Australian Grand Prix 2018

27 Mar 2018

Race 1 – 58 Laps – 5.303km per lap – 307.574km race distance – low tyre wear

Australian GP F1 Strategy Report Podcast – our host Michael Lamonato is joined by Rob James from the Box of Neutrals Podcast.


For the third time in a row Lewis Hamilton failed to convert an Australian Grand Prix pole position into victory, and for the second time in succession it was a tactical error that left the Mercedes driver in the lurch.




While Pirelli’s 2017 tyres were necessarily conservative, for 2018 the Italian tyre company has made every compound one step softer — last year’s soft became this year’s medium et cetera — and will introduce a new ‘hypersoft’ tyre compound to better cater for all 21 circuits on the calendar.

The aim is to offer a combination of compounds at each race that can generate equally fast one-stop and two-stop races, thereby promoting more strategic variation.

Unfortunately the Australian Grand Prix proved a staid one-stop race regardless. Despite bringing the ultrasoft, supersoft and soft compounds, degradation around the street circuit was low, and the difficulty cars have following and overtaking on the Albert Park track meant teams were always going to prioritise track position.


In many respects the key moment of the race came in qualifying when Valtteri Bottas binned his car in the opening moments of Q3. He started 15th after serving a five-place gearbox penalty, the result being his teammate, Lewis Hamilton, was left to defend his pole position from Ferrari teammates Sebastian Vettel and Kimi Raikkonen all on his own.

Ferrari was always going to use its numerical advantage against Hamilton, and it did so by stopping Raikkonen, who started second, early on lap 18 with the intention of allowing Vettel, then third, to run towards the ideal lap-28 one-stop window.

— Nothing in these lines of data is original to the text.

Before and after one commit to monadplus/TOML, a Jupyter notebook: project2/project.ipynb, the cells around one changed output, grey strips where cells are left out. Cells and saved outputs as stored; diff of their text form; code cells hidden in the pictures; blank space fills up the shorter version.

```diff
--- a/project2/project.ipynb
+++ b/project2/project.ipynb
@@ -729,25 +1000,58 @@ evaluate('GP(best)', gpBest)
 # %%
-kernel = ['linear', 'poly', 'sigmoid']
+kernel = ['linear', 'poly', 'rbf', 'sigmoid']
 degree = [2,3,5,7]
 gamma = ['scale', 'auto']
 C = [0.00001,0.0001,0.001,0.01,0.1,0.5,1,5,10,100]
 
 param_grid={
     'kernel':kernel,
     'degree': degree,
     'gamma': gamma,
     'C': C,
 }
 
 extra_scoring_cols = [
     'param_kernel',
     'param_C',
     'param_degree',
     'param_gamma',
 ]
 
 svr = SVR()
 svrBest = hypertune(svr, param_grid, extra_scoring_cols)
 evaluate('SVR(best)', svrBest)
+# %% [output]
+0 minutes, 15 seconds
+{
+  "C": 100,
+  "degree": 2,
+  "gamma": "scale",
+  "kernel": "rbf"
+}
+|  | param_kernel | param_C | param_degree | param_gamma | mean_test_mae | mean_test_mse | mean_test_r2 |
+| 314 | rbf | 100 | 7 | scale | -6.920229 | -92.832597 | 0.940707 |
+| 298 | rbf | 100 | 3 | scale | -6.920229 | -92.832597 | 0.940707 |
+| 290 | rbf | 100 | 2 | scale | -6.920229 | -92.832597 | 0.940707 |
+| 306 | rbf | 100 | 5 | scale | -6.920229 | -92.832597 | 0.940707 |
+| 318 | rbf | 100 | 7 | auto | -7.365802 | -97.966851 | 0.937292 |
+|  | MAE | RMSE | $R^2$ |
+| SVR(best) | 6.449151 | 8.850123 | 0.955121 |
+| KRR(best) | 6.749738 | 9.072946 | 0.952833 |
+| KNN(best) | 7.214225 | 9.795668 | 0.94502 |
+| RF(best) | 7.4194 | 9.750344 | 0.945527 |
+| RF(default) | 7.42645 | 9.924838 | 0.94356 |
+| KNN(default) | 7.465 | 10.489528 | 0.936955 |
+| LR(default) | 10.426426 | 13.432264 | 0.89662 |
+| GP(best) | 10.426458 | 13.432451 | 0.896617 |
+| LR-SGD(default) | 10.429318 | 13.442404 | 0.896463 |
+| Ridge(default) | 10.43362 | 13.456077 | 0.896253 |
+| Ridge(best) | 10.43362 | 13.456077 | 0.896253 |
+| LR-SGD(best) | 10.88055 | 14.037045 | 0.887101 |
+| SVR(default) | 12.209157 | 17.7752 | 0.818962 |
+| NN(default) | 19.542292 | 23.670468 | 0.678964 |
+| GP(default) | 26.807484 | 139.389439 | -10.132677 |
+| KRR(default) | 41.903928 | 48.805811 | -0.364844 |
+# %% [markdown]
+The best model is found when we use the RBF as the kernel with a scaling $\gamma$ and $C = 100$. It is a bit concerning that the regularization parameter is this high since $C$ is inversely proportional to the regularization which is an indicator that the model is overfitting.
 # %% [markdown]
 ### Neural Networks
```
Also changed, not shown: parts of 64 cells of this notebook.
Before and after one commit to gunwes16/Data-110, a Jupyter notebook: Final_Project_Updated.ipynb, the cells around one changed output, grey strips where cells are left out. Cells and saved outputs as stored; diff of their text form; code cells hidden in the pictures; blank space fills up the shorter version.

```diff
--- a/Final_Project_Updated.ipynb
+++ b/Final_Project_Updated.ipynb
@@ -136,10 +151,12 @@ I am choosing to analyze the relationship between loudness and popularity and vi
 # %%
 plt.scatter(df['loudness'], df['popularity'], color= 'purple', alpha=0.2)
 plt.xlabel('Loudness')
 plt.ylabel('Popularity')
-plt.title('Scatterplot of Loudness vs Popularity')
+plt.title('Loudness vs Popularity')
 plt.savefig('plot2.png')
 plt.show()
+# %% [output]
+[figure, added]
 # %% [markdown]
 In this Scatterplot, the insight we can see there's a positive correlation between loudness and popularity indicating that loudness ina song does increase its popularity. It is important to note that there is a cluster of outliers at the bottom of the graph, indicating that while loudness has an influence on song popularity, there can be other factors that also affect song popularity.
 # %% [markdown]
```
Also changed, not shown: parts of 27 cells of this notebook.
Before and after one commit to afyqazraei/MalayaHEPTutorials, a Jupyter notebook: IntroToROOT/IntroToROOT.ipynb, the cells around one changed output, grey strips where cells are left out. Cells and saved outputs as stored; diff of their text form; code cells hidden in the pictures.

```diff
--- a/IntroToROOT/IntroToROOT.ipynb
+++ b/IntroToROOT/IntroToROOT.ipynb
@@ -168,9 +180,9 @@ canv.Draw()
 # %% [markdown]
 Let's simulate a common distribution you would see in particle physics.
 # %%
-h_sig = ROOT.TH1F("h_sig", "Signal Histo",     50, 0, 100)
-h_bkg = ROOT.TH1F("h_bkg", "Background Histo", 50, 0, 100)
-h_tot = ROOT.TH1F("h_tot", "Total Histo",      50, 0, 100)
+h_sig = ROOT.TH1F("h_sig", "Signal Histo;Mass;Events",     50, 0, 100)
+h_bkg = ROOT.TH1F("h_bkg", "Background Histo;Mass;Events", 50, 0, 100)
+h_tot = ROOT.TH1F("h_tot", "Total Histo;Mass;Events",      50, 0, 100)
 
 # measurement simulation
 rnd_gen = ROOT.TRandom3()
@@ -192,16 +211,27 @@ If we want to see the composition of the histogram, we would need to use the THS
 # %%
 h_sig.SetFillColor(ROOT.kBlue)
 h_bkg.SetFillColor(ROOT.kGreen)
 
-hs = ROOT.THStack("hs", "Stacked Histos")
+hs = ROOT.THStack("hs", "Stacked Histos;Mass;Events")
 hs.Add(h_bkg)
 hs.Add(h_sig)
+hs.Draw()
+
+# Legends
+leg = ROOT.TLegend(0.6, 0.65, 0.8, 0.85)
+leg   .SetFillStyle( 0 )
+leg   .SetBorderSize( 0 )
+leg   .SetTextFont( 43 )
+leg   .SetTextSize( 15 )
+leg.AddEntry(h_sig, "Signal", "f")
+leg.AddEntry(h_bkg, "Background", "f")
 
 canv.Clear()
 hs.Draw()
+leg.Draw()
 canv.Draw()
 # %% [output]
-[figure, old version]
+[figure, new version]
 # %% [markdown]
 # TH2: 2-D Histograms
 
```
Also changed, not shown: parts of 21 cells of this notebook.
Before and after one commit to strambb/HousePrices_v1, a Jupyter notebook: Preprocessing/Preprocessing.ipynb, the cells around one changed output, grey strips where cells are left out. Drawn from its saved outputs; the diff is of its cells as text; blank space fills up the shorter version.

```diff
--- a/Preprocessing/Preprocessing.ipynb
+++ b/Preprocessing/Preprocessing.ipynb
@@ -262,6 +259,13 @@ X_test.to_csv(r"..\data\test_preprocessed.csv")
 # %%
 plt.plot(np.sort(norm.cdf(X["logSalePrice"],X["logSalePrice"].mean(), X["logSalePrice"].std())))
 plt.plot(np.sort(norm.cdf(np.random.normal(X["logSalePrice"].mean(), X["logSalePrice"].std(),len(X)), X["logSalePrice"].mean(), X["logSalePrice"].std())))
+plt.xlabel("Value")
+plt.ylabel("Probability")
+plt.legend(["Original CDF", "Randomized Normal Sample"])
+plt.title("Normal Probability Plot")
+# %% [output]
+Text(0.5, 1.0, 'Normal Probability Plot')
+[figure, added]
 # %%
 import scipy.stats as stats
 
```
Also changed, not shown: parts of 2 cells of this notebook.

Mercedes had little choice but to cover Raikkonen, pitting Hamilton on lap 19 and maintaining the lead.

Hamilton still had the race in hand. Raikkonen wasn’t a threat and Vettel was comfortably within reach, certainly enough for Hamilton to keep within his virtual safety car window — or so Mercedes thought.

The virtual safety car window is the gap required by a driver to make a pit stop under VSC conditions and still maintain track position. Mercedes had calculated this gap in Melbourne to be around 15 seconds, and Hamilton was trailing Vettel by 11.306 seconds before the VSC was triggered and the German made his stop.

When Vettel left pit lane with the lead, however, Mercedes was forced to admit that it had somehow made a miscalculation, with Toto Wolff conceding that his team didn’t understand how its strategy software returned incorrect information.

With Vettel on newer tyres and with the all-important track position, recovering the lead was always going to be a tall order, and Hamilton had to settle for second place.



When a safety car — virtual or otherwise — arrives at around a pit stop window, the chance of a big win or big loss increases significantly.

Sebastian Vettel was obviously one such winner, as was Daniel Ricciardo, who made his stop without falling behind Fernando Alonso. Alonso also gained advantage by keeping ahead of Max Verstappen, and Valtteri Bottas’s charge from 15th on the grid was helped by not having to pit back into traffic.

On the other hand, Renault was a major loser, with Nico Hulkenberg and Carlos Sainz losing a net five places after they pitted on laps 24 and 22 respectively. Force India was also unable to capitalise on the virtual safety car, having already stopped Sergio Perez and Esteban Ocon on laps 24 and 23.


Valtteri Bottas recovered from P15 to eighth, scoring four points, but it was slow going for the Finn. He made three overtaking manoeuvres, made up two places from Haas’s retirements and jumped two cars in the pit stops. His own lap 25 stop, made just as the VSC was triggered, meant he didn’t fall back into traffic while making his tyre change.


Albert Park is statistically the second most difficult track for overtaking, and it showed on Sunday, with only five on-track passes logged. Race organisers together with Formula One Management have considered circuit layout tweaks to improve overtaking, but they decided against it as the only possible changes to the public roads would have made little difference for the cost.

The FIA implemented a third DRS zone for the first time this weekend, but it had little effect, and Ross Brawn, F1’s motorsport managing director, admitted that the current high-downforce cars are the sport’s biggest problem when it comes to side-by-side racing.

Brawn has set up a panel with the FIA to design a new generation of regulations that will allow drivers to follow and pass more easily, especially on older or narrow circuits that are no longer conducive to overtaking, but this work won’t come to fruition until 2021.


Tyre data

Courtesy of Pirelli Motorsport

Pirelli1 Pirelli2